The orchestra for the Beethoven concerto was smaller, and although I could hear both piano and orchestra just fine, I wanted to be a little closer to the stage – especially during the finale. None of the details got lost, but the edges of the notes were softened: I felt like I was hearing more reverb or resonance than I might have if seated closer in and lower down. This is not necessarily a bad thing. During the first movement of the Shostakovich, I noticed that softening effect meant that, for example, all the violins tended to blend together – you really get a sense that the sound produced by tens of violins from a large distance is a completely different animal than one violin right up close. But anyway. Distance or not, I was very absorbed in Uchida’s Beethoven. It was one of those performances where you reach the end and you realize just how deeply you’ve been sucked into it. Even from the way back of the balcony, the cadenza of the first movement, and the shape of the relatively short second movement – this is some serious piano playing.

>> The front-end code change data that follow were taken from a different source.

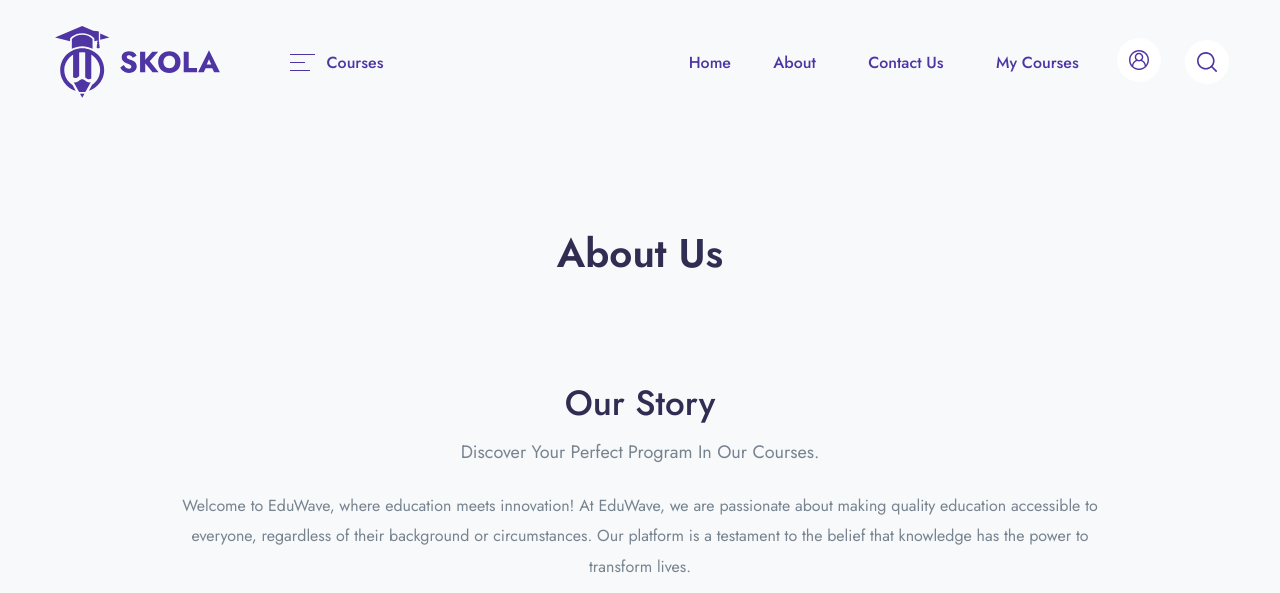
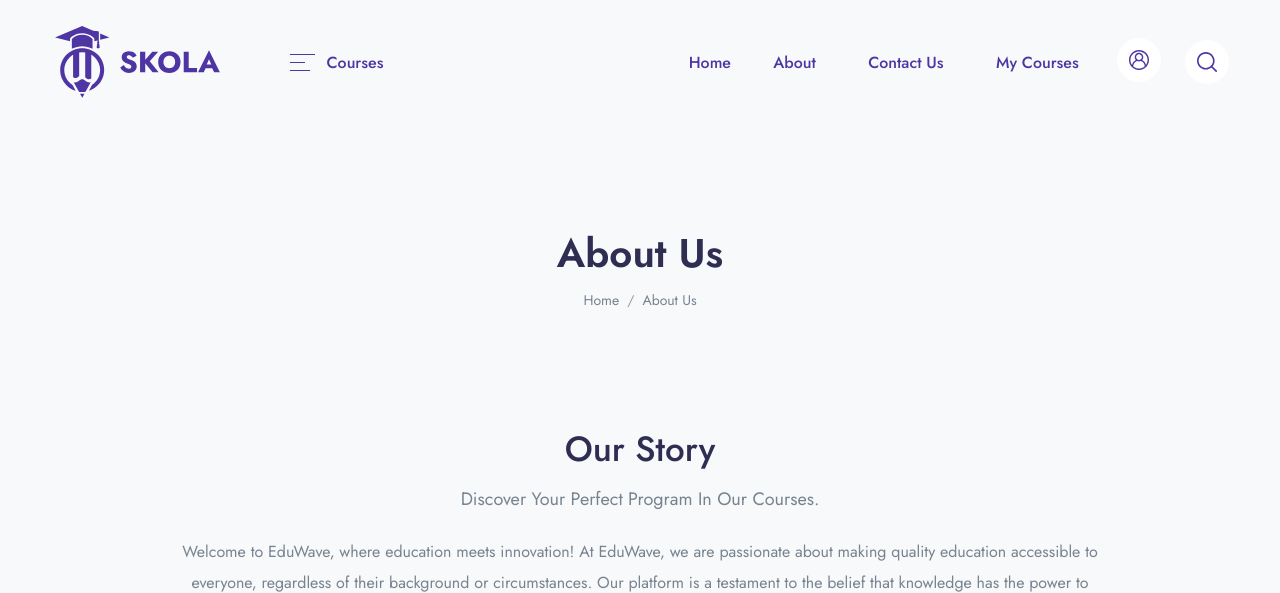
Before and after one commit to Pranjal-Lohi/LMS-Django_project, a Django app: page /about in a window 1280 px wide. Shown: the top 593 px of the page. Run offline with Django 4.2, Linux system fonts and the light colour scheme; data comes from the database, SQL or seed files in the repository; some libraries are stand-ins or nearby versions.

Commit message:
about_us

```diff
--- a/template/main/about_us.html
+++ b/template/main/about_us.html
@@ -10,7 +10,17 @@
 
             <h1 class="display-4 fw-semi-bold mb-0">About Us</h1>
             <nav aria-label="breadcrumb">
+                <ol class="breadcrumb breadcrumb-scroll justify-content-center">
+                    <li class="breadcrumb-item">
+                        <a class="text-gray-800" href="#">
+                            Home
+                        </a>
+                    </li>
+                    <li class="breadcrumb-item text-gray-800 active" aria-current="page">
+                        About Us
 
+                    </li>
+                </ol>
             </nav>
         </div>
         <!-- Img -->
```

With the Shostakovich symphony I definitely did not need to be any closer than I was. This piece can be and in this case was blindingly intense, and one thing I do like about large concert halls like this one is the sheer range of sound. The finale of this symphony is huge, but in the movement just preceding it, the largo, you can hear even the softest of the violin bits. The contrast in scale is amazing. (Also, hearing a big symphony orchestra from far above is pretty neat – during the first movement, I was listening with my eyes closed, and the contrast between all the strings, and then all the winds, is much greater than you get a sense of on recordings, and you can hear where everything is on the stage very sharply.) I haven’t heard this piece enough times to say that I have absorbed it, but it’s interesting how you can tell when the people performing it have. There is a quality to a well thought out interpretation that you can hear even if you don’t know the piece itself well enough to pick out what makes the interpretation distinct from others. As with the Beethoven, it was only when we got to the end of it that I found myself thinking about how much sense it made.